Mr. O'Malley recognizes the need to move toward "zero waste." But the definition for zero waste — developed through an international consensus process — excludes incineration. Instead of rushing to burn, Maryland might learn from Massachusetts, which recently issued its draft "2010-2020 Solid Waste Master Plan: A Pathway to Zero Waste." The document calls for keeping the state's current moratorium on new incinerators; expanding reuse, recycling and composting; ensuring greater producer responsibility for materials; and promoting recycling businesses and jobs. Indeed, on a per-ton basis, recycling sustains 10 times the number of jobs that burning does.

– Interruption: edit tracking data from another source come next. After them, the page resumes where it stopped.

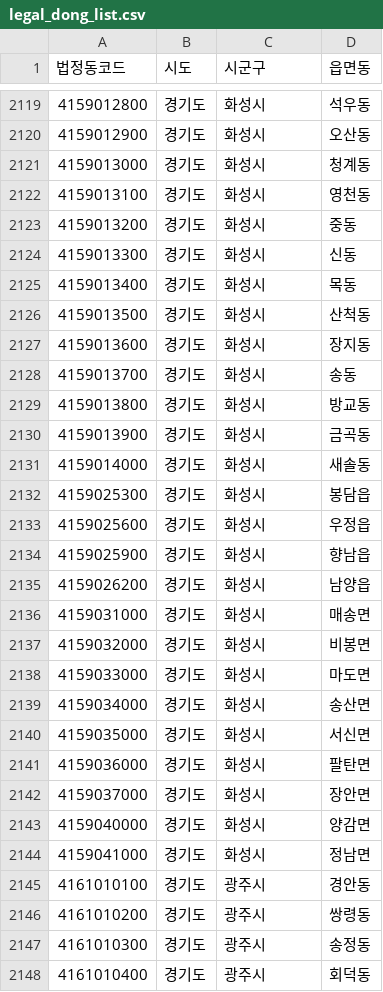
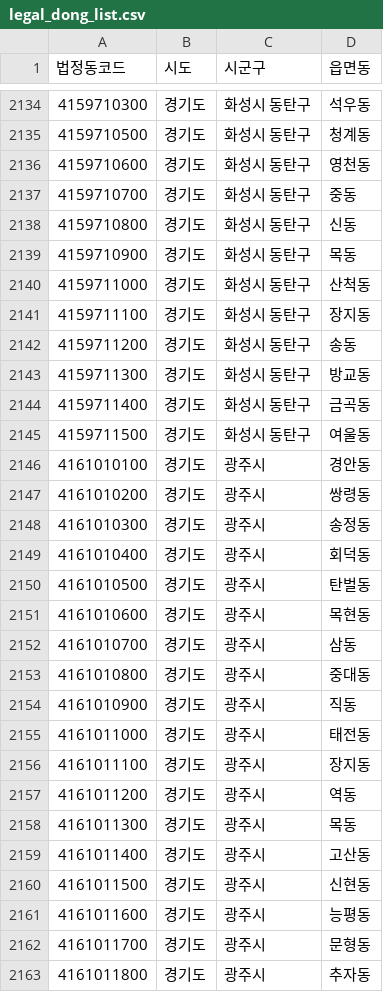
Before and after one commit to kus250304-hash/pyecha-landing, a CSV file: data/legal_dong_list.csv, drawn as a sheet; only a part is shown, gaps mark what is left out; the shorter side is filled out with more unchanged rows; the diff covers the shown part only.

```diff
--- a/data/legal_dong_list.csv
+++ b/data/legal_dong_list.csv
@@ -2119,27 +2134,13 @@
-4159012800,경기도,화성시,석우동
-4159012900,경기도,화성시,오산동
-4159013000,경기도,화성시,청계동
-4159013100,경기도,화성시,영천동
-4159013200,경기도,화성시,중동
-4159013300,경기도,화성시,신동
-4159013400,경기도,화성시,목동
-4159013500,경기도,화성시,산척동
-4159013600,경기도,화성시,장지동
-4159013700,경기도,화성시,송동
-4159013800,경기도,화성시,방교동
-4159013900,경기도,화성시,금곡동
-4159014000,경기도,화성시,새솔동
-4159025300,경기도,화성시,봉담읍
-4159025600,경기도,화성시,우정읍
-4159025900,경기도,화성시,향남읍
-4159026200,경기도,화성시,남양읍
-4159031000,경기도,화성시,매송면
-4159032000,경기도,화성시,비봉면
-4159033000,경기도,화성시,마도면
-4159034000,경기도,화성시,송산면
-4159035000,경기도,화성시,서신면
-4159036000,경기도,화성시,팔탄면
-4159037000,경기도,화성시,장안면
-4159040000,경기도,화성시,양감면
-4159041000,경기도,화성시,정남면
+4159710300,경기도,화성시 동탄구,석우동
+4159710500,경기도,화성시 동탄구,청계동
+4159710600,경기도,화성시 동탄구,영천동
+4159710700,경기도,화성시 동탄구,중동
+4159710800,경기도,화성시 동탄구,신동
+4159710900,경기도,화성시 동탄구,목동
+4159711000,경기도,화성시 동탄구,산척동
+4159711100,경기도,화성시 동탄구,장지동
+4159711200,경기도,화성시 동탄구,송동
+4159711300,경기도,화성시 동탄구,방교동
+4159711400,경기도,화성시 동탄구,금곡동
+4159711500,경기도,화성시 동탄구,여울동
 4161010100,경기도,광주시,경안동
```
Also changed, not shown: 17 added rows, 2 removed rows and 20 edited cells elsewhere in this file, 10 other files.
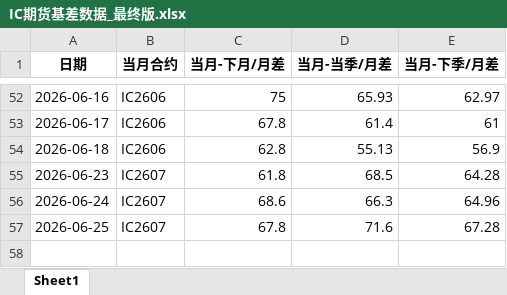
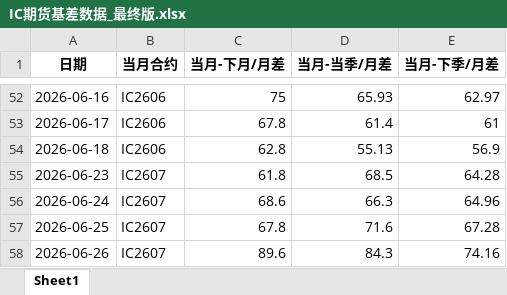
Before and after one commit to small-zhangfish/ic-futures-monitor, an Excel workbook: IC期货基差数据_最终版.xlsx, sheet Sheet1, drawn as a sheet; only a part is shown, gaps mark what is left out; values as stored, in another font and other column widths than the file's, no borders; the diff names each change by its address in the sheet, - before the commit and + after, or states it on an @@ line.

```diff
--- a/IC期货基差数据_最终版.xlsx (sheet Sheet1)
+++ b/IC期货基差数据_最终版.xlsx (sheet Sheet1)
+row 58: 2026-06-26 | IC2607 | 89.6 | 84.3 | 74.16
```
Also changed, not shown: 3 other files.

The choice for Governor O'Malley and Maryland is clear. We can attempt to reach our renewable energy goals honestly by pursuing wind, solar and other legitimate renewables, or we can cheat by promoting trash incineration. We can build a sustainable, green economy based on reducing waste and creating local jobs and revenues through recycling and other strategies, or we can continue to burn and bury valuable resources and diminish our children's future. Mr. O'Malley should veto the bill.

Brenda Platt is co-director of the Washington, D.C.-based Institute for Local Self-Reliance, which is working to expand composting in Maryland, and is author of "Stop Trashing the Climate." She is licensed in Maryland to operate commercial composting facilities. Her email is

Copyright © 2015, The Baltimore Sun
Related Content
  • Incinerator pollution is well documented

    I am responding to the recent letter by William F. Brandes ("O'Malley right on waste incinerators," Oct. 24) concerning The Sun's editorial on incinerators and the Environmental Integrity Project report on waste-to-energy (WTE) incinerators ("Clean power or dirty air?" Oct. 17).

  • O'Malley should trash the waste-to-energy bill

    O'Malley should trash the waste-to-energy bill

    Our view: The pros and cons of incineration are complicated, but environmental activists are right to ask governor to veto incineration as a Tier 1 renewable resource

  • Partnerships improve health care in Maryland

    Partnerships improve health care in Maryland

    For decades, as health care costs continued to spiral upward and patients were stymied by an increasingly fragmented health care system, policy leaders, politicians and front-line caregivers strained to find a better way to care for people.

  • The deep roots of housing bias

    The deep roots of housing bias

    The Supreme Court's ruling last week that factors other than intentional racial discrimination can be considered in determining whether policies promulgated by government or private entities violate the 1968 Fair Housing Act is simply a reminder that the century-long struggle to end such practices...

  • Political polarization leads to bad legislation

    Political polarization leads to bad legislation

    The Supreme Court's decision in King v. Burwell, permitting 6.4 million Americans to continue receiving subsidies to buy health insurance on the federal insurance exchange, elated liberals and enraged the right. Conservatives have already begun decrying the "traitors" who, though appointed by Republican...

  • Baltimore's broken roadways

    Baltimore's broken roadways

    Baltimore's traffic congestion is awful, causing adverse quality of life and economic consequences. Add to that the effect on air quality and cost of health-related problems caused by vehicle pollution.

  • Baltimore's homeless: out of sight, out of mind?

    Baltimore's homeless: out of sight, out of mind?

    On a recent morning, the city of Baltimore once again tried to shut the poor out of our minds and drive them from the mainstream of our society — in this case, from the verge of Martin Luther King, Jr. Boulevard, where homeless folks were taking refuge from the elements and finding comfort in a...

  • Immigrant soldiers won the U.S. Civil War

    Immigrant soldiers won the U.S. Civil War

    In the summer of 1861, an American diplomat in Turin, Italy, looked out the window of the U.S. legation to see hundreds of young men forming a sprawling line. Some wore red shirts, emblematic of the Garibaldini known for pointing one finger in the air and shouting l'Italia Unità! (Italy United!)....